Sometime soon, probably on August 18th, the President’s Office of Management and Budget will issue its Mid-Session Review of the Budget. No one has the numbers yet, but a consensus has emerged among Wall Street economists who follow the budget that the Fiscal 2009 deficit will come in about $200 billion lower than OMB’s $1.841 trillion estimate of last May and that the Fiscal 2010 may come in slightly worse than OMB’s $1.258 trillion. There are a lot of cross currents here. OMB’s estimates will reflect the economy as it looked through June, and that was considerably worse than they assumed last spring. Therefore, weaker revenues and rising outlays for unemployment insurance, Medicaid, and interest expense on the public debt will add to the deficit, but reduced spending on TARP than was previously assumed and $70 billion of TARP repayments have reduced the deficit by an even larger amount. The Fiscal 2010 estimate is likely to rise because of higher than forecast unemployment will produce weaker revenues and higher outlays.
The Congressional Budget Office will report its Summer Update on August 25th. Its economic assumptions are likely to remain somewhat weaker than OMB’s, and so it’s deficit estimates should continue to be slightly worse as a result.
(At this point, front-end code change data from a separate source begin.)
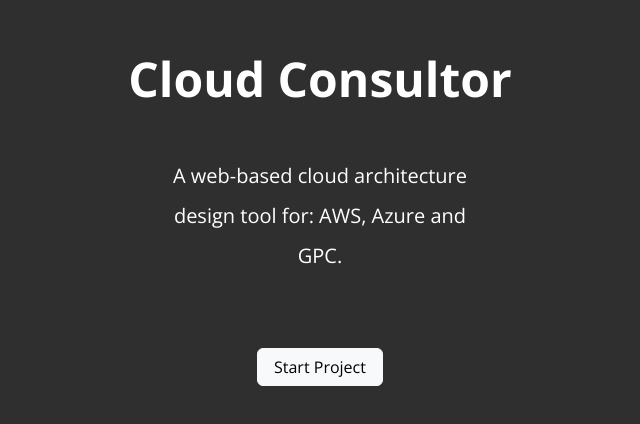
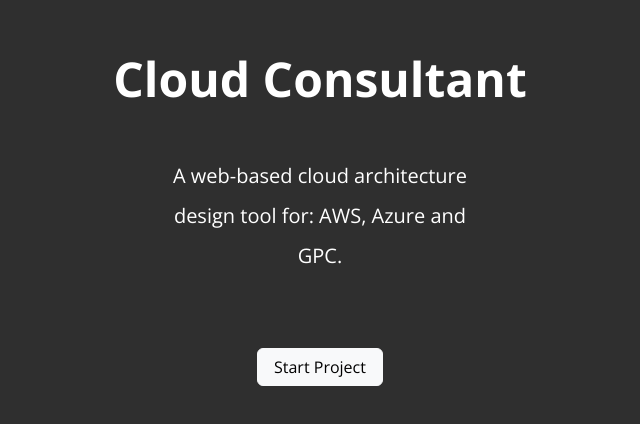
Before and after one commit to javiercm1410/cloud_consultant_webapp, a React (Vite) app: page / in a window 1280 px wide. Shown: the part 182-606 px from the top of the page, without its empty margins (320-960 px from the left). Built offline with nearby package versions, Linux system fonts and the light colour scheme.

Commit message:
fix: Fix typo

```diff
--- a/src/components/home/App.jsx
+++ b/src/components/home/App.jsx
@@ -5,7 +5,7 @@ import { Link } from 'react-router-dom';
 const App = () => {
     return  <section className="container-fluid d-flex justify-content-center align-items-center vh-100 bg-main">
     <div className="px-4 py-5 my-5 text-center">
-      <h1 className="display-5 fw-bold">Cloud Consultor</h1>
+      <h1 className="display-5 fw-bold">Cloud Consultant</h1>
       <div className="col-lg-6 mx-auto">
         <p className="lead mb-4">A web-based cloud architecture design tool for: AWS, Azure and GPC.</p>
         <Link to="/questions" className="p-bt btn btn-light px-3 gap-2">Start Project </Link>
```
Last Wednesday, Treasury said Congress would have to raise the $12.104 trillion debt limit in the fourth quarter.
Last Monday, Treasury announced it will borrow $406 billion of marketable debt during the third quarter, $109 b. less than it estimated in April, and that it expects to borrow $486 billion in the fourth quarter. Treasury also announced, partly at the behest of China, that it will expand its offerings of Treasury Inflation-Indexed Securities (TIPS) and will consider replacing the 20-year TIPS with 30-year TIPS. It will announce any changes on November 4th. Last weeks talks with China reportedly featured reassurances by President Obama and Treasury Secretary Geithner that we would address out worsening deficit outlook without resorting to inflating our way out of it. If, at any point in the future, China begins to purchase less U.S. debt, out interest rates would be forced up as a consequence, endangering our fragile recovery.